- Increase in values would be smallest since '12, brokerage says
Price gains for residential real estate are likely to slow this year across Canada as economic turmoil abroad and low oil prices at home give some buyers pause, according to brokerage Royal LePage.
The average Canadian home price probably will rise 4.1 percent in 2016, Royal LePage, the country’s largest real estate firm, said in a report released Wednesday. That’s down from a 6.5 percent growth pace last year, and would be the smallest increase since 2012, according to the firm.
Canada is being buffeted by the continued low price of oil and the deceleration of the economy in China, Canada’s second-largest trading partner, according to Royal LePage. Mortgage rule changes probably will have little impact on people’s ability to buy because the cost of borrowing is so low and demand for housing remains high in Vancouver and Toronto, the country’s two priciest real estate markets, the brokerage said.

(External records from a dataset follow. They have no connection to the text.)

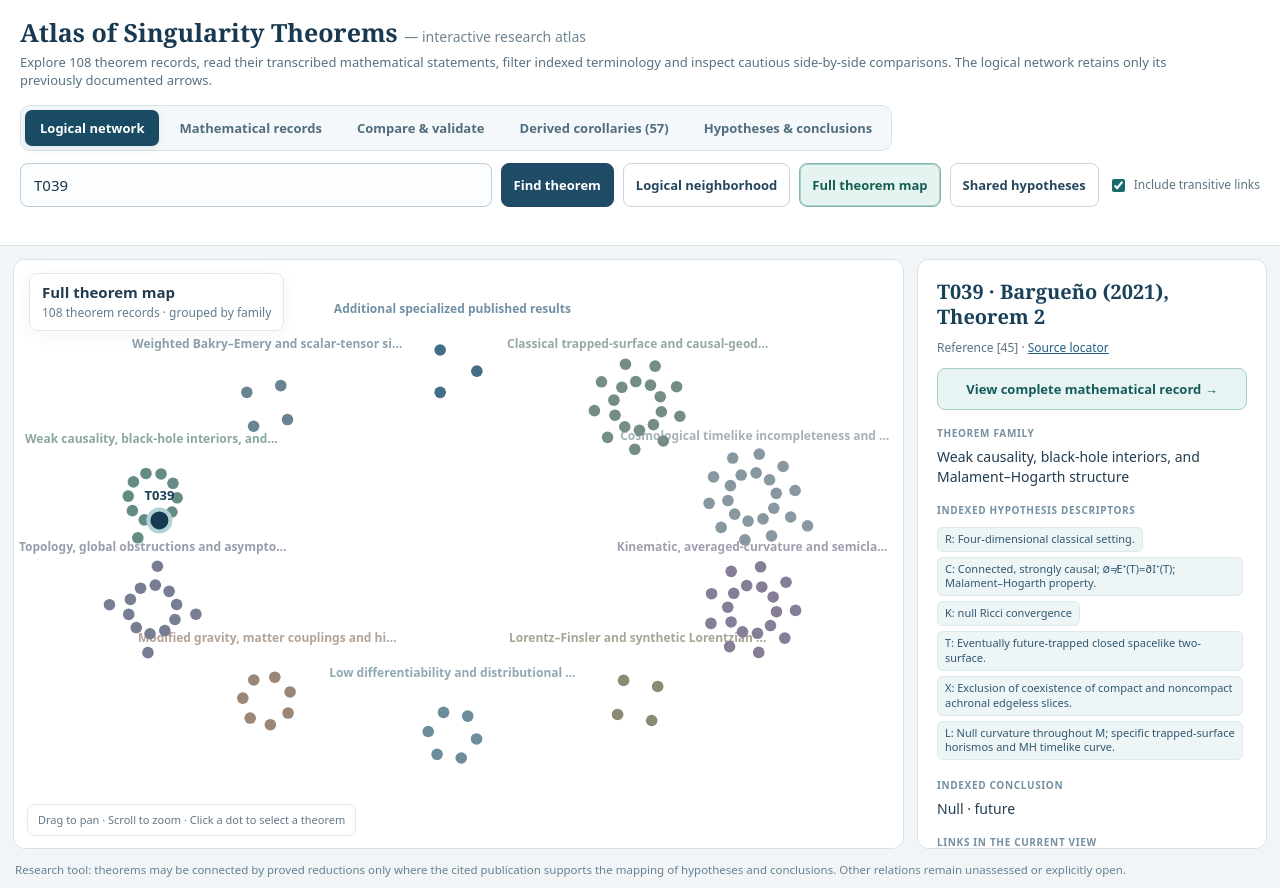
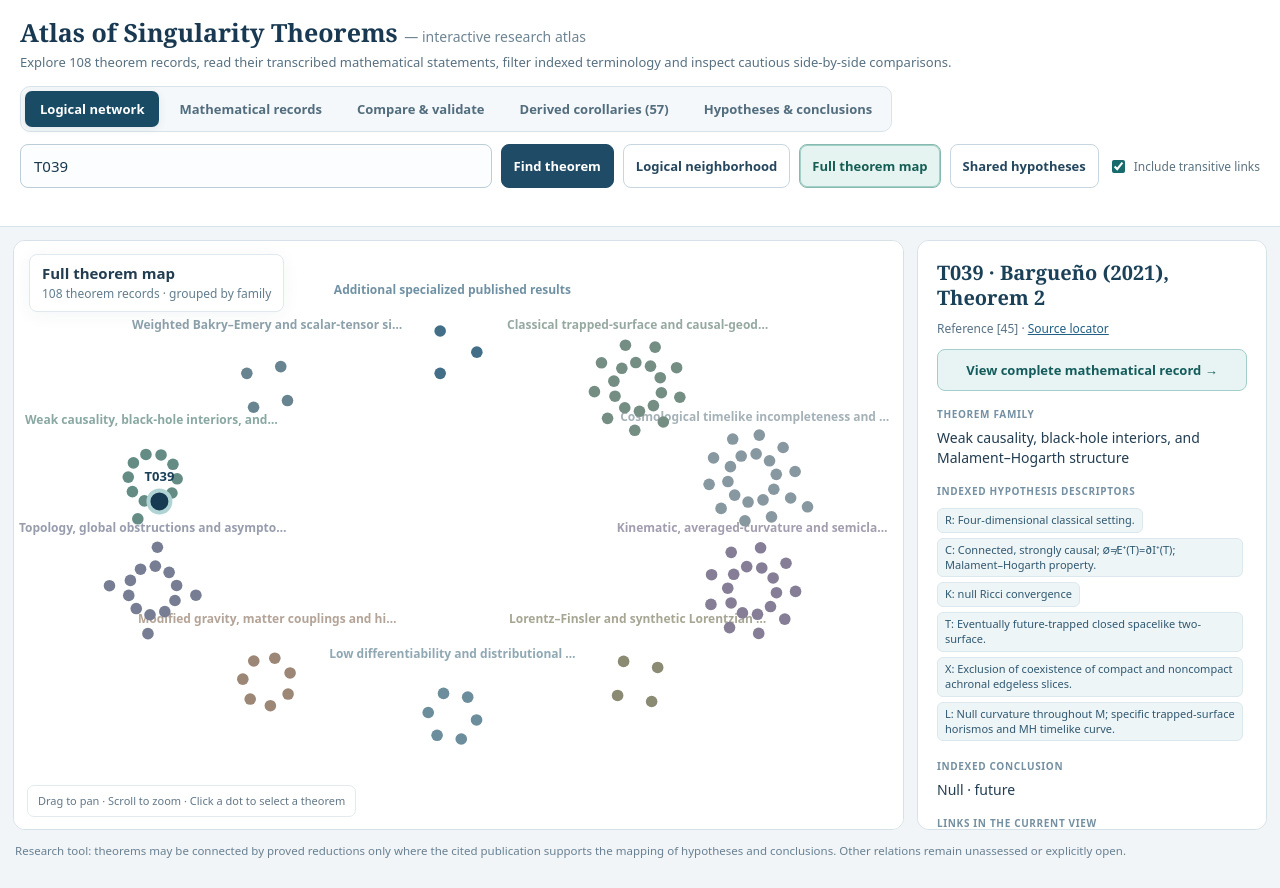
Before and after one commit to pedrobarguenoderetes/atlas-singularity, a plain HTML site: page index.html in a window 1280 px wide. Drawn offline with nearby package versions, Linux system fonts and the light colour scheme.

Commit message:
Remove outdated reference to arrows from atlas introduction

```diff
--- a/index.html
+++ b/index.html
@@ -160,7 +160,7 @@ window.atlasMathReady=new Promise(resolve=>{window.atlasMathLoaded=resolve;});
 <style>#drows .theorem-statement{font:inherit;line-height:1.55;overflow-wrap:break-word}#drows .theorem-statement p{margin:.65em 0;white-space:normal!important}#drows .theorem-statement strong{font-weight:650}#drows .theorem-statement mjx-container{max-width:100%}#drows details[open]{min-width:min(25rem,60vw)}</style></head><body>
 <header>
 <h1>Atlas of Singularity Theorems <span style="font:400 14px system-ui;color:#6e8492">— interactive research atlas</span></h1>
-<p class="lead">Explore 108 theorem records, read their transcribed mathematical statements, filter indexed terminology and inspect cautious side-by-side comparisons. The logical network retains only its previously documented arrows. </p>
+<p class="lead">Explore 108 theorem records, read their transcribed mathematical statements, filter indexed terminology and inspect cautious side-by-side comparisons. </p>
 <nav id="atlas-view-tabs" class="viewtabs" aria-label="Atlas sections">
  <button type="button" class="active" data-atlas-tab="network">Logical network</button>
  <button type="button" data-atlas-tab="records">Mathematical records</button>
```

“It doesn’t have as positive a feel as the start of 2015,” Phil Soper, chief executive officer of the brokerage, a unit of Brookfield Real Estate Services Inc., said in an interview. “When we started 2015, we were dealing with the oil shock, but most of us believed it was a short-term hiccup in global commodity markets and not a long-term trend. The challenges the Chinese economy has faced and the other geopolitical problems around the world all point to a more somber mood for Canada.”
The largest increase in home prices is likely to be in Vancouver, with a 9 percent jump forecast for 2016, followed by Toronto, at 5.5 percent, Royal LePage said. Price gains in all other major cities will probably be no more than 2.5 percent, with a decline of 3 percent forecast in Calgary and a 2 percent drop expected in Edmonton, according to the firm.